- Task goal -
Extract each line of the records below that contains the word "ChatView".
━━━ Given records ━━━
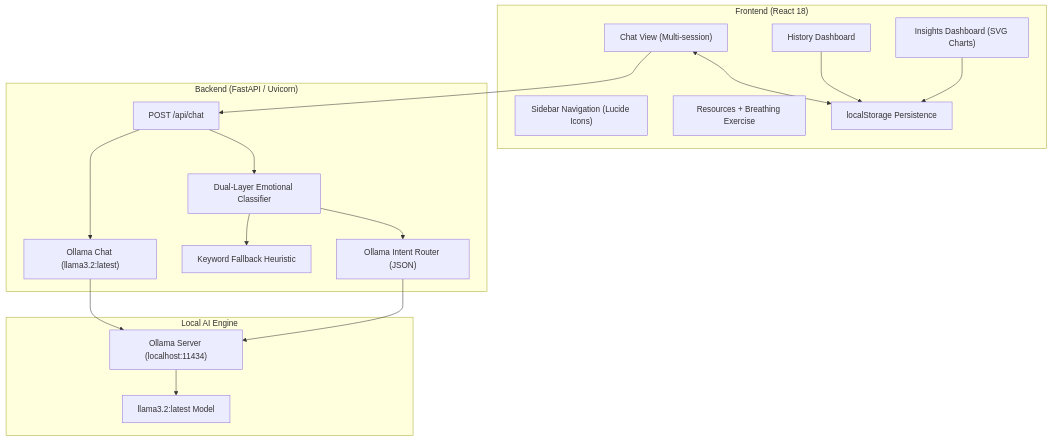
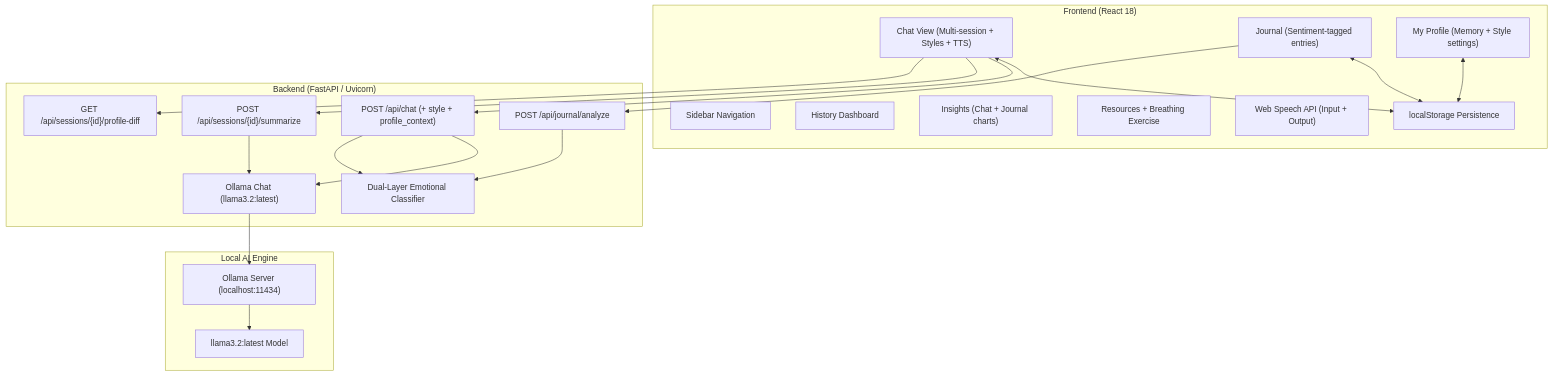
The diagram in README.md (Giancyril/Nereid-therapist), drawn with Mermaid before and after one commit. The commit also changed other lines of this file, not shown here.

````diff
--- a/README.md
+++ b/README.md
@@ -54,36 +108,42 @@
 ```mermaid
 graph TD
     subgraph Client ["Frontend (React 18)"]
-        Sidebar["Sidebar Navigation (Lucide Icons)"]
-        ChatView["Chat View (Multi-session)"]
+        Sidebar["Sidebar Navigation"]
+        ChatView["Chat View (Multi-session + Styles + TTS)"]
+        JournalView["Journal (Sentiment-tagged entries)"]
         HistoryView["History Dashboard"]
+        ProfileView["My Profile (Memory + Style settings)"]
+        InsightsView["Insights (Chat + Journal charts)"]
         ResourcesView["Resources + Breathing Exercise"]
-        InsightsView["Insights Dashboard (SVG Charts)"]
+        VoiceIO["Web Speech API (Input + Output)"]
         LocalStore["localStorage Persistence"]
     end
 
     subgraph Server ["Backend (FastAPI / Uvicorn)"]
-        ChatEndpoint["POST /api/chat"]
+        ChatEndpoint["POST /api/chat (+ style + profile_context)"]
+        JournalEndpoint["POST /api/journal/analyze"]
+        SummarizeEndpoint["POST /api/sessions/{id}/summarize"]
+        DiffEndpoint["GET /api/sessions/{id}/profile-diff"]
         Classifier["Dual-Layer Emotional Classifier"]
-        OllamaRouter["Ollama Intent Router (JSON)"]
-        KeywordFallback["Keyword Fallback Heuristic"]
         OllamaChat["Ollama Chat (llama3.2:latest)"]
     end
 
     subgraph AI ["Local AI Engine"]
         OllamaServer["Ollama Server (localhost:11434)"]
         LLM["llama3.2:latest Model"]
     end
 
     ChatView <--> LocalStore
+    JournalView <--> LocalStore
+    ProfileView <--> LocalStore
     ChatView --> ChatEndpoint
-    HistoryView --> LocalStore
-    InsightsView --> LocalStore
+    JournalView --> JournalEndpoint
+    ChatView --> SummarizeEndpoint
+    ChatView --> DiffEndpoint
     ChatEndpoint --> OllamaChat
     ChatEndpoint --> Classifier
-    Classifier --> OllamaRouter
-    Classifier --> KeywordFallback
+    SummarizeEndpoint --> OllamaChat
+    JournalEndpoint --> Classifier
     OllamaChat --> OllamaServer
-    OllamaRouter --> OllamaServer
     OllamaServer --> LLM
 ```
````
━━━
- Exercise answer -
-        ChatView["Chat View (Multi-session)"]
+        ChatView["Chat View (Multi-session + Styles + TTS)"]
     ChatView <--> LocalStore
     ChatView --> ChatEndpoint
+    ChatView --> SummarizeEndpoint
+    ChatView --> DiffEndpoint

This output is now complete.